Posted: 12 Jun 2017
Date Written: January 1, 2004
Regulating online obscenity by geographically determined local community standards imposes high burdens on content providers serving wide audiences to know multiple, vague local standards. In addition, because controlling geographic distribution of explicit content online is not practical, standards of the least tolerant community would likely prevail, limiting content available nationally. A national standard, though preferable to multiple local standards, raises definitional and constitutional questions; if it is a national average standard, it would restrict material acceptable in communities with above average tolerance, resulting in some overbreadth. Alternatively, a minimal national standard would eliminate overbreadth by embracing only what would be considered obscene throughout the nation. However, established First Amendment principles favoring individual autonomy and self-realization, and the conception of community morality as unenforceable that the Supreme Court of the United States recently endorsed in Lawrence v. Texas, point toward elimination of obscenity law entirely.

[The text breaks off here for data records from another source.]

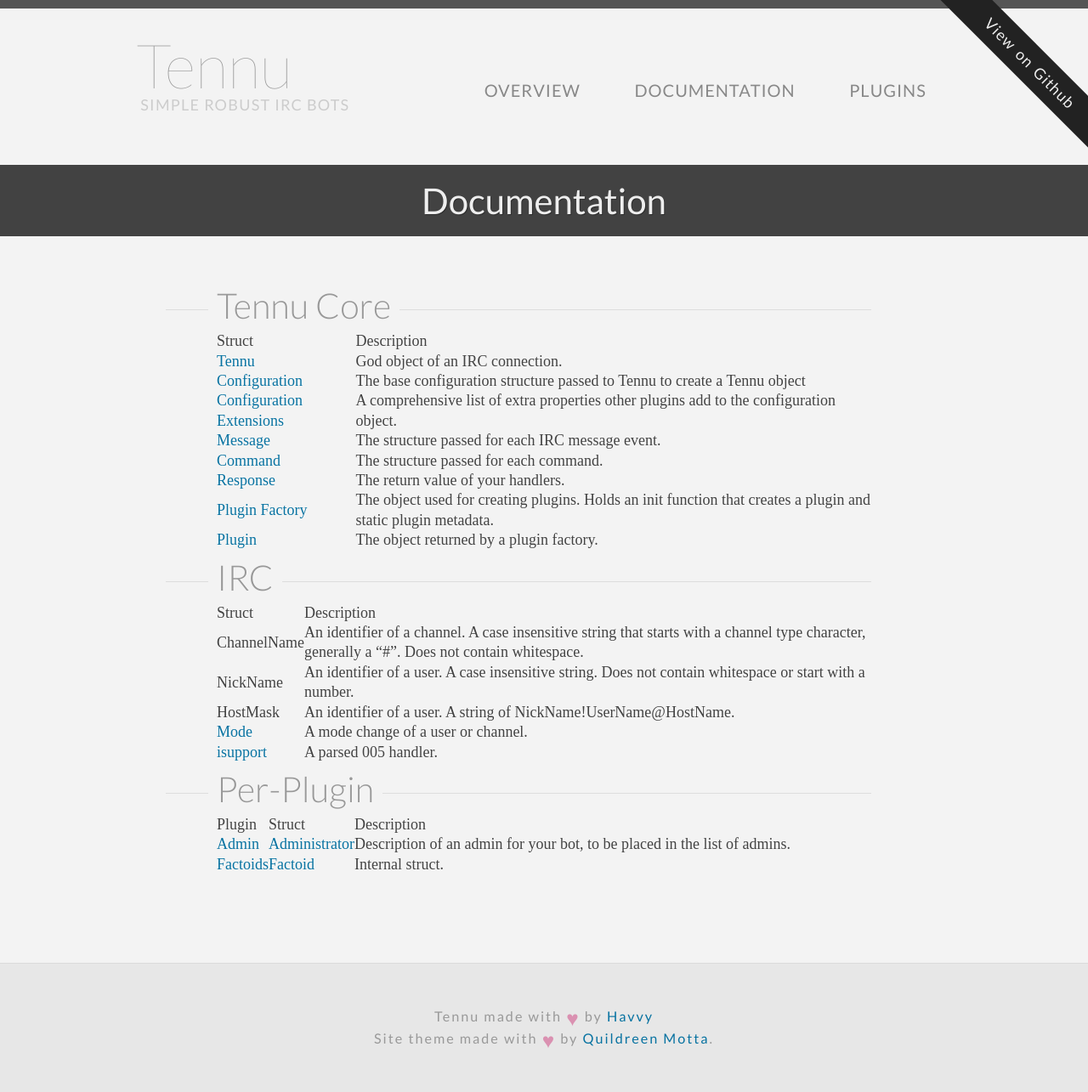
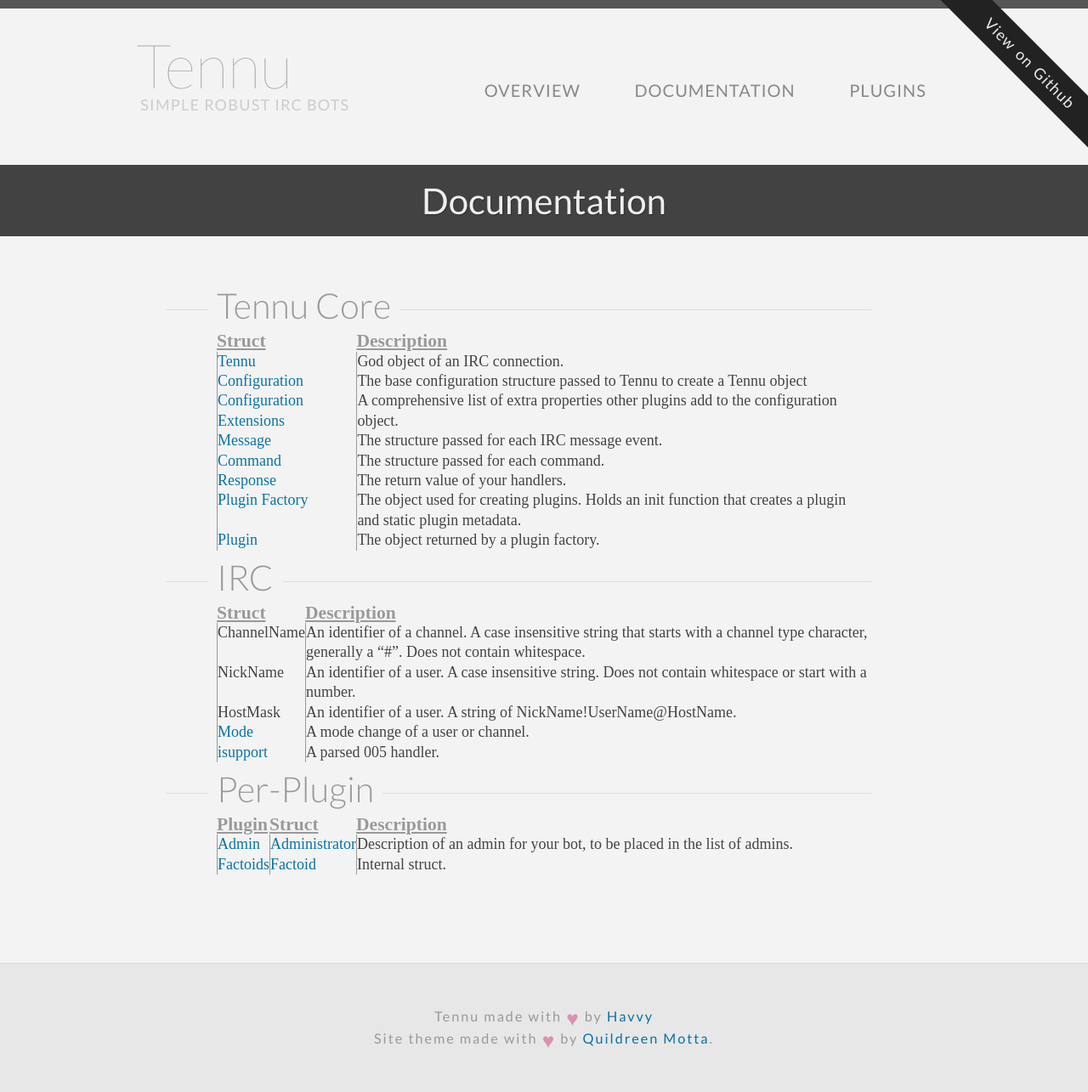
Before and after one commit to Tennu/tennu.github.io, a Jekyll site: the page built from documentation/api/index.md, in a window 1280 px wide. Shown: the whole page at 85% size. Built offline with Jekyll 4.4.1, drawn with Linux system fonts in a browser that asks for light colours; some web fonts are replaced.

Commit message:
Format tables a little better.

```diff
--- a/css/screen.css
+++ b/css/screen.css
@@ -559,3 +559,21 @@
 .document .description-summary:after {
   clear: both;
 }
+
+/* Added outside of Stylus! */
+
+th {
+  color: #999;
+  font-size: larger;
+  font-weight: bold;
+  text-decoration: underline;
+}
+
+td {
+  vertical-align: top;
+  border-left: 1px solid #999;
+}
+
+td:first {
+  border-left: none;
+}
```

Keywords: obscenity, law, internet, sexually explicit content, federalism
Suggested Citation: Suggested Citation